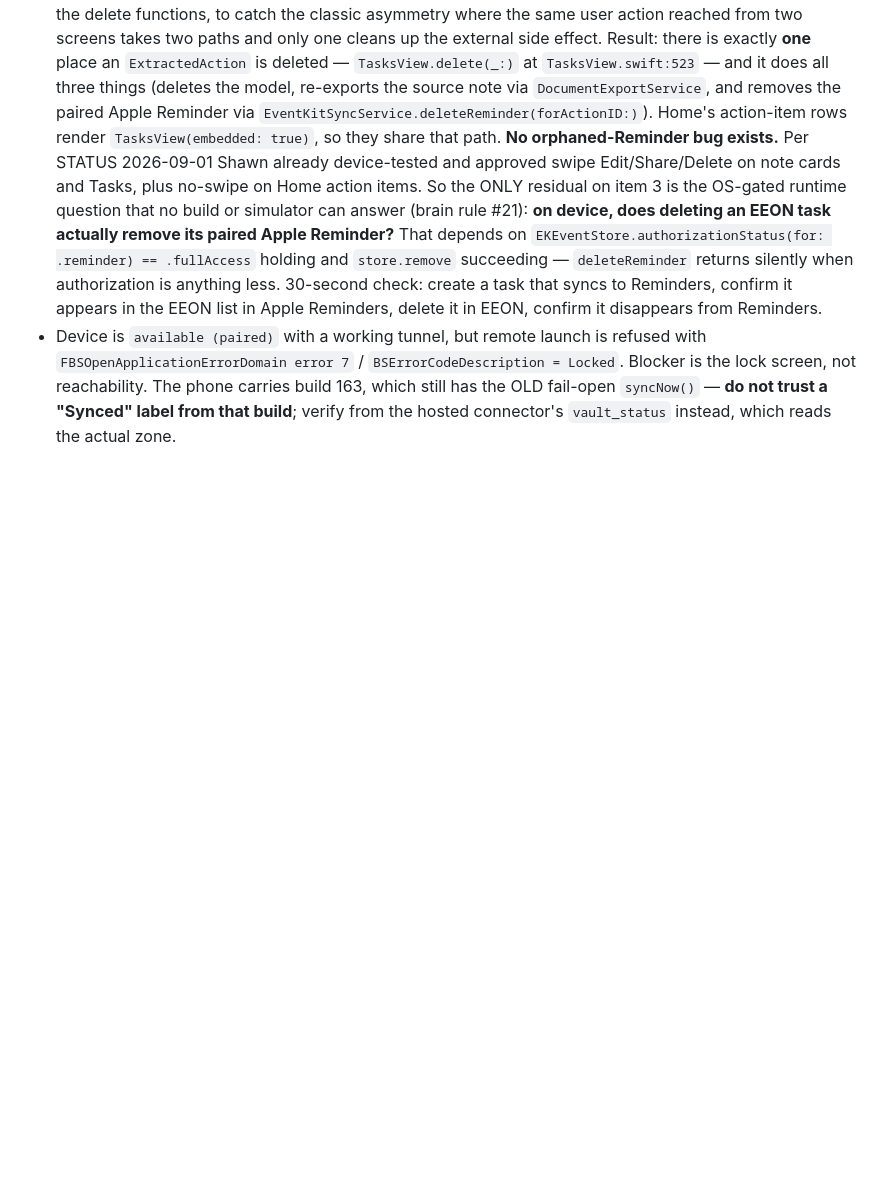
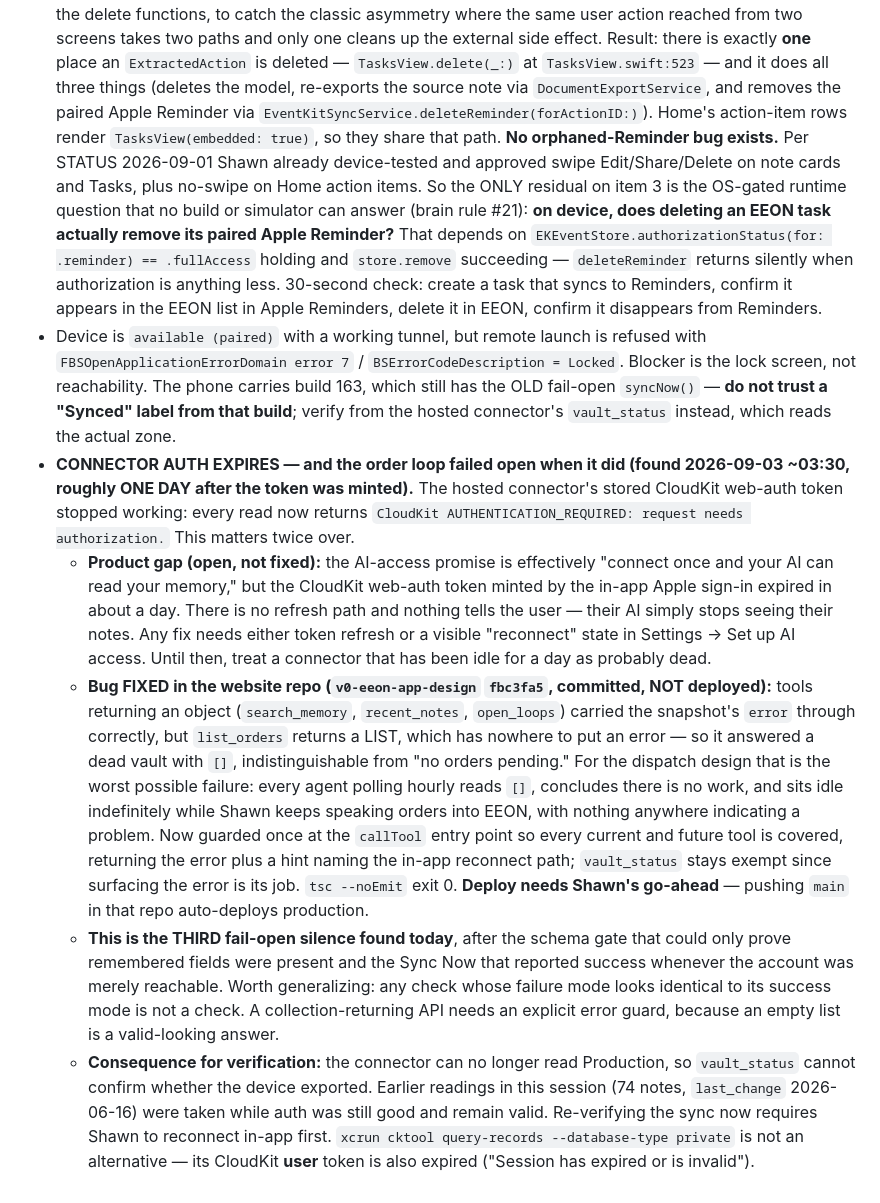
Before and after one commit to shawn14/voice-notes-ios, a Markdown page: STATUS.md, the part around the change. Drawn GitHub-style; blank space fills up the shorter version.

Commit message:
Record connector auth expiry and the list_orders fail-open
The hosted connector's CloudKit web-auth token expired about a day after it
was minted, so every read now returns AUTHENTICATION_REQUIRED. Two separate
problems: an open product gap (no refresh path, no visible reconnect state,
so a user's AI silently stops seeing their memory), and a bug now fixed in
the website repo where list_orders answered a dead vault with [] instead of
an error, which would have left every dispatch agent idle forever.

Also notes this is the third fail-open silence found today and that the
connector can no longer verify whether the device exported, so earlier
readings stand but re-verification needs a reconnect first.

Co-Authored-By: Claude Opus 5 (1M context) <noreply@anthropic.com>
Claude-Session: https://claude.ai/code/session_012yzt9eARKEsJmu8oQVYAAf

```diff
--- a/STATUS.md
+++ b/STATUS.md
@@ -142,3 +142,8 @@
 - **Resume here:** poll `vault_status` on the hosted connector. The moment notes rise above 74 and `last_change` moves, the stranded notes have landed — then run the order proof (`list_orders` → `claim_order` → verify a second claim is refused → `complete_order` flips `CD_intentType` to `OrderDone`), and have Shawn exercise the delete flows on device to close item 3.
 - **Item 3 narrowed by code trace (2026-09-03).** Grepped the call sites of the cleanup function rather than the delete functions, to catch the classic asymmetry where the same user action reached from two screens takes two paths and only one cleans up the external side effect. Result: there is exactly **one** place an `ExtractedAction` is deleted — `TasksView.delete(_:)` at `TasksView.swift:523` — and it does all three things (deletes the model, re-exports the source note via `DocumentExportService`, and removes the paired Apple Reminder via `EventKitSyncService.deleteReminder(forActionID:)`). Home's action-item rows render `TasksView(embedded: true)`, so they share that path. **No orphaned-Reminder bug exists.** Per STATUS 2026-09-01 Shawn already device-tested and approved swipe Edit/Share/Delete on note cards and Tasks, plus no-swipe on Home action items. So the ONLY residual on item 3 is the OS-gated runtime question that no build or simulator can answer (brain rule #21): **on device, does deleting an EEON task actually remove its paired Apple Reminder?** That depends on `EKEventStore.authorizationStatus(for: .reminder) == .fullAccess` holding and `store.remove` succeeding — `deleteReminder` returns silently when authorization is anything less. 30-second check: create a task that syncs to Reminders, confirm it appears in the EEON list in Apple Reminders, delete it in EEON, confirm it disappears from Reminders.
 - Device is `available (paired)` with a working tunnel, but remote launch is refused with `FBSOpenApplicationErrorDomain error 7` / `BSErrorCodeDescription = Locked`. Blocker is the lock screen, not reachability. The phone carries build 163, which still has the OLD fail-open `syncNow()` — **do not trust a "Synced" label from that build**; verify from the hosted connector's `vault_status` instead, which reads the actual zone.
+- **CONNECTOR AUTH EXPIRES — and the order loop failed open when it did (found 2026-09-03 ~03:30, roughly ONE DAY after the token was minted).** The hosted connector's stored CloudKit web-auth token stopped working: every read now returns `CloudKit AUTHENTICATION_REQUIRED: request needs authorization.` This matters twice over.
+  - **Product gap (open, not fixed):** the AI-access promise is effectively "connect once and your AI can read your memory," but the CloudKit web-auth token minted by the in-app Apple sign-in expired in about a day. There is no refresh path and nothing tells the user — their AI simply stops seeing their notes. Any fix needs either token refresh or a visible "reconnect" state in Settings → Set up AI access. Until then, treat a connector that has been idle for a day as probably dead.
+  - **Bug FIXED in the website repo (`v0-eeon-app-design` `fbc3fa5`, committed, NOT deployed):** tools returning an object (`search_memory`, `recent_notes`, `open_loops`) carried the snapshot's `error` through correctly, but `list_orders` returns a LIST, which has nowhere to put an error — so it answered a dead vault with `[]`, indistinguishable from "no orders pending." For the dispatch design that is the worst possible failure: every agent polling hourly reads `[]`, concludes there is no work, and sits idle indefinitely while Shawn keeps speaking orders into EEON, with nothing anywhere indicating a problem. Now guarded once at the `callTool` entry point so every current and future tool is covered, returning the error plus a hint naming the in-app reconnect path; `vault_status` stays exempt since surfacing the error is its job. `tsc --noEmit` exit 0. **Deploy needs Shawn's go-ahead** — pushing `main` in that repo auto-deploys production.
+  - **This is the THIRD fail-open silence found today**, after the schema gate that could only prove remembered fields were present and the Sync Now that reported success whenever the account was merely reachable. Worth generalizing: any check whose failure mode looks identical to its success mode is not a check. A collection-returning API needs an explicit error guard, because an empty list is a valid-looking answer.
+  - **Consequence for verification:** the connector can no longer read Production, so `vault_status` cannot confirm whether the device exported. Earlier readings in this session (74 notes, `last_change` 2026-06-16) were taken while auth was still good and remain valid. Re-verifying the sync now requires Shawn to reconnect in-app first. `xcrun cktool query-records --database-type private` is not an alternative — its CloudKit **user** token is also expired ("Session has expired or is invalid").
```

= = =

» **About this task**: Report the number of lines above that hold "expired", and leave out everything else.

» **Task result**: 3